Where a line holds the word "blank", copy that line from the data below.
***
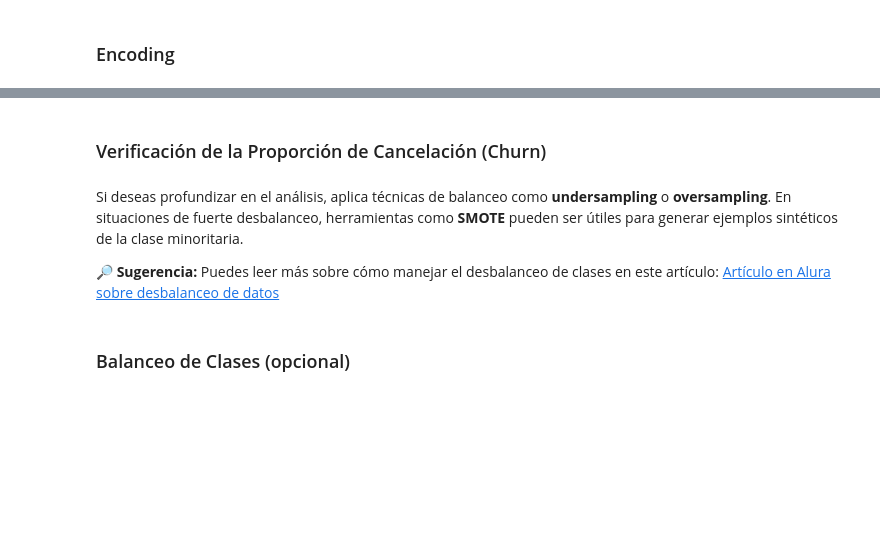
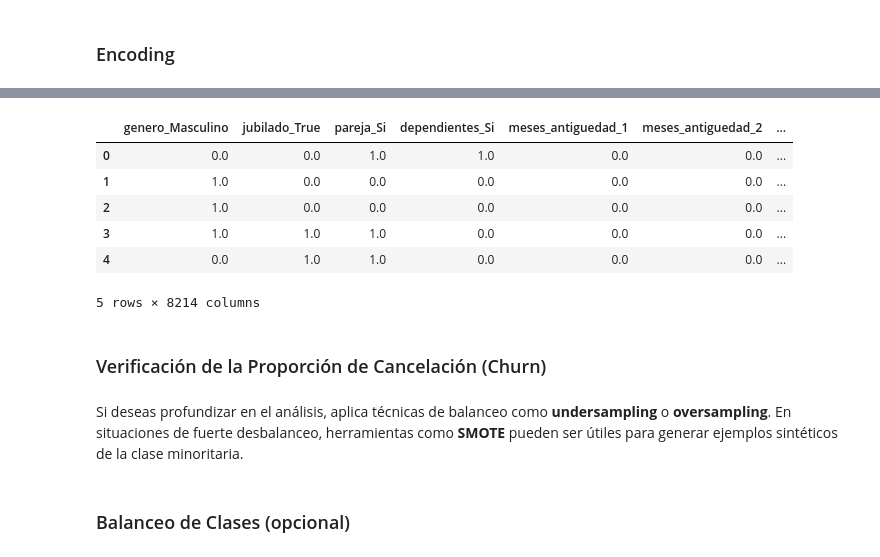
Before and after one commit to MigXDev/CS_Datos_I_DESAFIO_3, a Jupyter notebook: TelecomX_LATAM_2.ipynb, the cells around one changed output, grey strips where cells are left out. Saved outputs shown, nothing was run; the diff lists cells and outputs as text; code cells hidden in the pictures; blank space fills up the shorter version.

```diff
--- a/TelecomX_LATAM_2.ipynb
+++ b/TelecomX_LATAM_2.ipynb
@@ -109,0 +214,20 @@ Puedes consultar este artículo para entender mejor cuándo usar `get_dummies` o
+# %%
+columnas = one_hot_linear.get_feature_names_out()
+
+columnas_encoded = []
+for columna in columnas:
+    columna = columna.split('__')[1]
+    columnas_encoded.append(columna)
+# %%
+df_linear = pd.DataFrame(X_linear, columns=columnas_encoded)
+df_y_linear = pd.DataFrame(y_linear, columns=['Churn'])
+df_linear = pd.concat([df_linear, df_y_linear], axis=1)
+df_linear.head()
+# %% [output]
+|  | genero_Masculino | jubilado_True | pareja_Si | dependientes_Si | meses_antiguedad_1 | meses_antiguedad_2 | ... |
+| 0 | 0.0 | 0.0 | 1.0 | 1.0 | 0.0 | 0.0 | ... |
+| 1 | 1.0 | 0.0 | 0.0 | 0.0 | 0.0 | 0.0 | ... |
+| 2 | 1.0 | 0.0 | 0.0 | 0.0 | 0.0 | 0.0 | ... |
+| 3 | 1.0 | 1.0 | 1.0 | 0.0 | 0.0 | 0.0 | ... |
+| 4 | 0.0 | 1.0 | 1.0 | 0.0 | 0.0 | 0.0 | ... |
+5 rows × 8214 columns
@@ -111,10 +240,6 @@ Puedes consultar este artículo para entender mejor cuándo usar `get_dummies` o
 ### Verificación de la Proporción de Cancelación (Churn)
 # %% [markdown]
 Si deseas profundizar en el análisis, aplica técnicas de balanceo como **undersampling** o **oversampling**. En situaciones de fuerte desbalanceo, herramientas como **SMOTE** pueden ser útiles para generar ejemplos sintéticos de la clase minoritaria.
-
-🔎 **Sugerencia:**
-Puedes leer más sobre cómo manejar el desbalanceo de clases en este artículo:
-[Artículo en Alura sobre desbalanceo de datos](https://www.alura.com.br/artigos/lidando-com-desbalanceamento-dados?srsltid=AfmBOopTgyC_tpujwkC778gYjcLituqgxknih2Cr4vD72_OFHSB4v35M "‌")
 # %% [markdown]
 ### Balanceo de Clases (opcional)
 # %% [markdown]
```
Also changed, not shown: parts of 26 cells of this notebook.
***
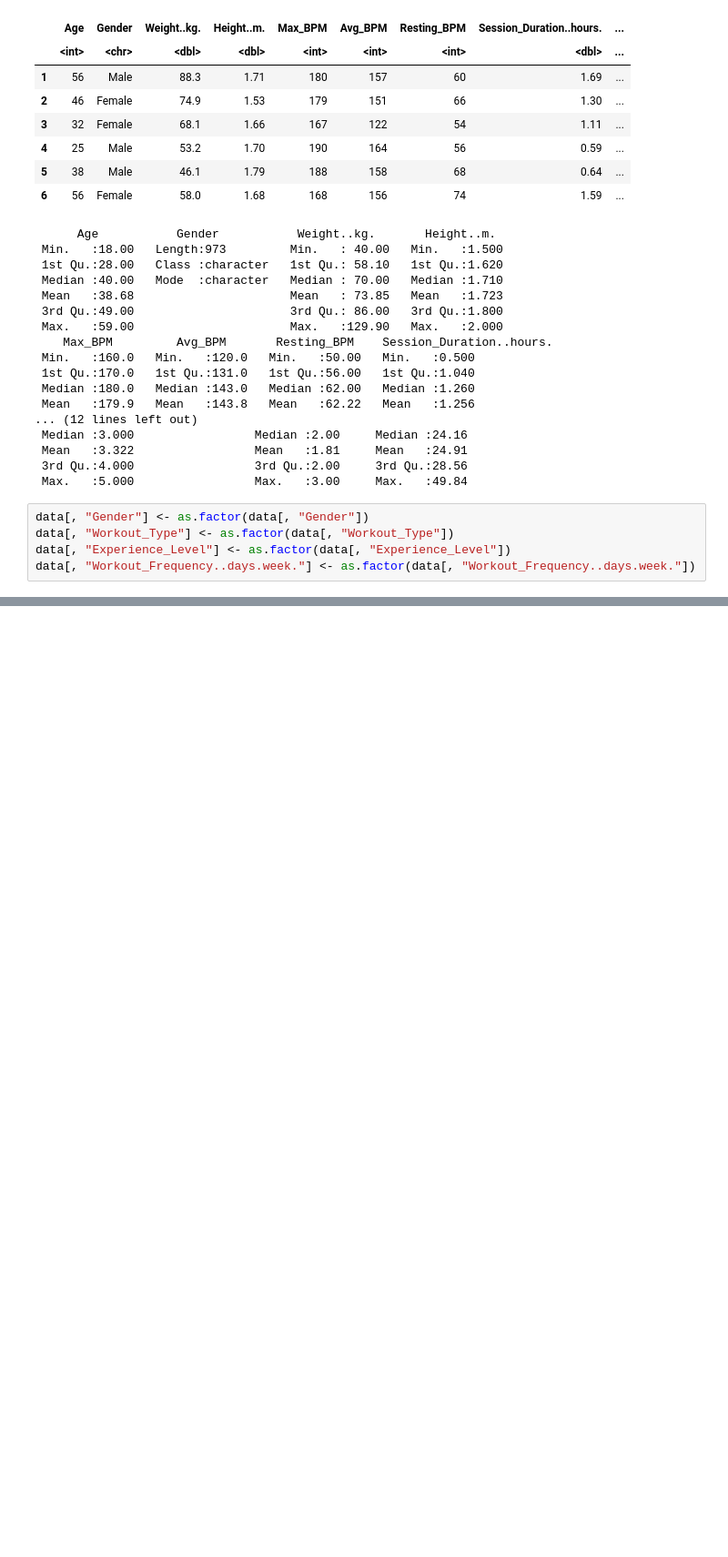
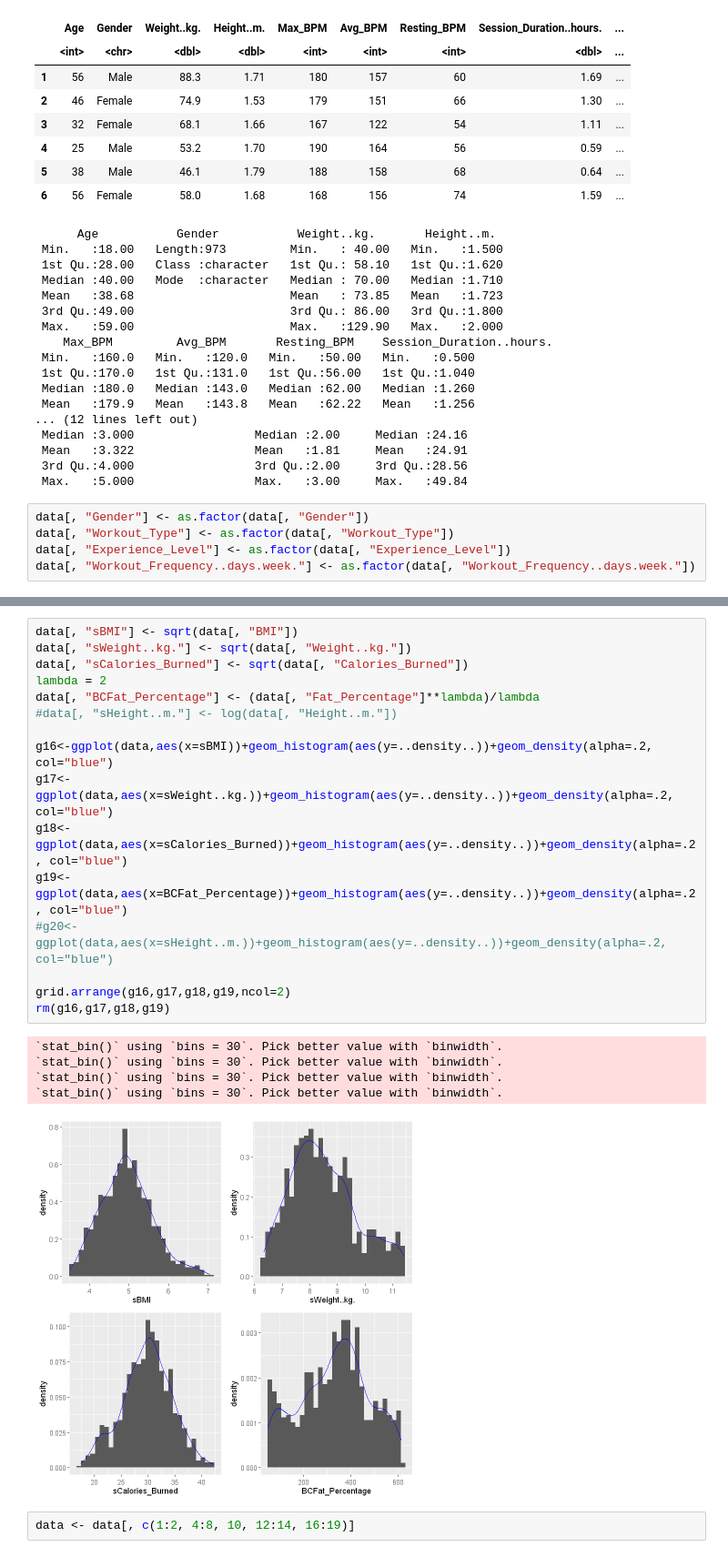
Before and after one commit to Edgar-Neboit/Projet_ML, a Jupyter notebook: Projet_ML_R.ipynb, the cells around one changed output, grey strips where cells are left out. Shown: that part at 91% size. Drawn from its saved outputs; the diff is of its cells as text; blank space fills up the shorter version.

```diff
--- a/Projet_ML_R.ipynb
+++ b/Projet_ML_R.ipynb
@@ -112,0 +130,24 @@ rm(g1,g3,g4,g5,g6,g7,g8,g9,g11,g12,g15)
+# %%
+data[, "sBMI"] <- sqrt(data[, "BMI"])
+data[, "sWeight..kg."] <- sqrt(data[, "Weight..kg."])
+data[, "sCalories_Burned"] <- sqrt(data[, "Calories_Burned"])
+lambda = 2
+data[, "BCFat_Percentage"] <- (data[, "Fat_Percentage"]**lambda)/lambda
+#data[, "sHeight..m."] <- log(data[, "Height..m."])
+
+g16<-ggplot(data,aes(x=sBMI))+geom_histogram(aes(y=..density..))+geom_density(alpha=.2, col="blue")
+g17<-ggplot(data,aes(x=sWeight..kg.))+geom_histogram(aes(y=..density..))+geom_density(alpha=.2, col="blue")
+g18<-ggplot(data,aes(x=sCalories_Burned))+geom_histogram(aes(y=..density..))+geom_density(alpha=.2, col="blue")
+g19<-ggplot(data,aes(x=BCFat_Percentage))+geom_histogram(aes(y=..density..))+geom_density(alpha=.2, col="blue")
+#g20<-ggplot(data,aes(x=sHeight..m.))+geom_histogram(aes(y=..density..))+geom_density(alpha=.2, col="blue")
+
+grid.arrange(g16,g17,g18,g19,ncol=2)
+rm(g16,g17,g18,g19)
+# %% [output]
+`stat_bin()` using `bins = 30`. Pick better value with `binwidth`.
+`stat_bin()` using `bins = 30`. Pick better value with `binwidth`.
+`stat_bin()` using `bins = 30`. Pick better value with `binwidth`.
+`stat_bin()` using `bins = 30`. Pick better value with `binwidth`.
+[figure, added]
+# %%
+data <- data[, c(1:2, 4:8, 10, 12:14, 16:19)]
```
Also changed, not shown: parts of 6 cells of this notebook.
***
▶ **EXPECTED ANSWER**:
Before and after one commit to MigXDev/CS_Datos_I_DESAFIO_3, a Jupyter notebook: TelecomX_LATAM_2.ipynb, the cells around one changed output, grey strips where cells are left out. Saved outputs shown, nothing was run; the diff lists cells and outputs as text; code cells hidden in the pictures; blank space fills up the shorter version.
Before and after one commit to Edgar-Neboit/Projet_ML, a Jupyter notebook: Projet_ML_R.ipynb, the cells around one changed output, grey strips where cells are left out. Shown: that part at 91% size. Drawn from its saved outputs; the diff is of its cells as text; blank space fills up the shorter version.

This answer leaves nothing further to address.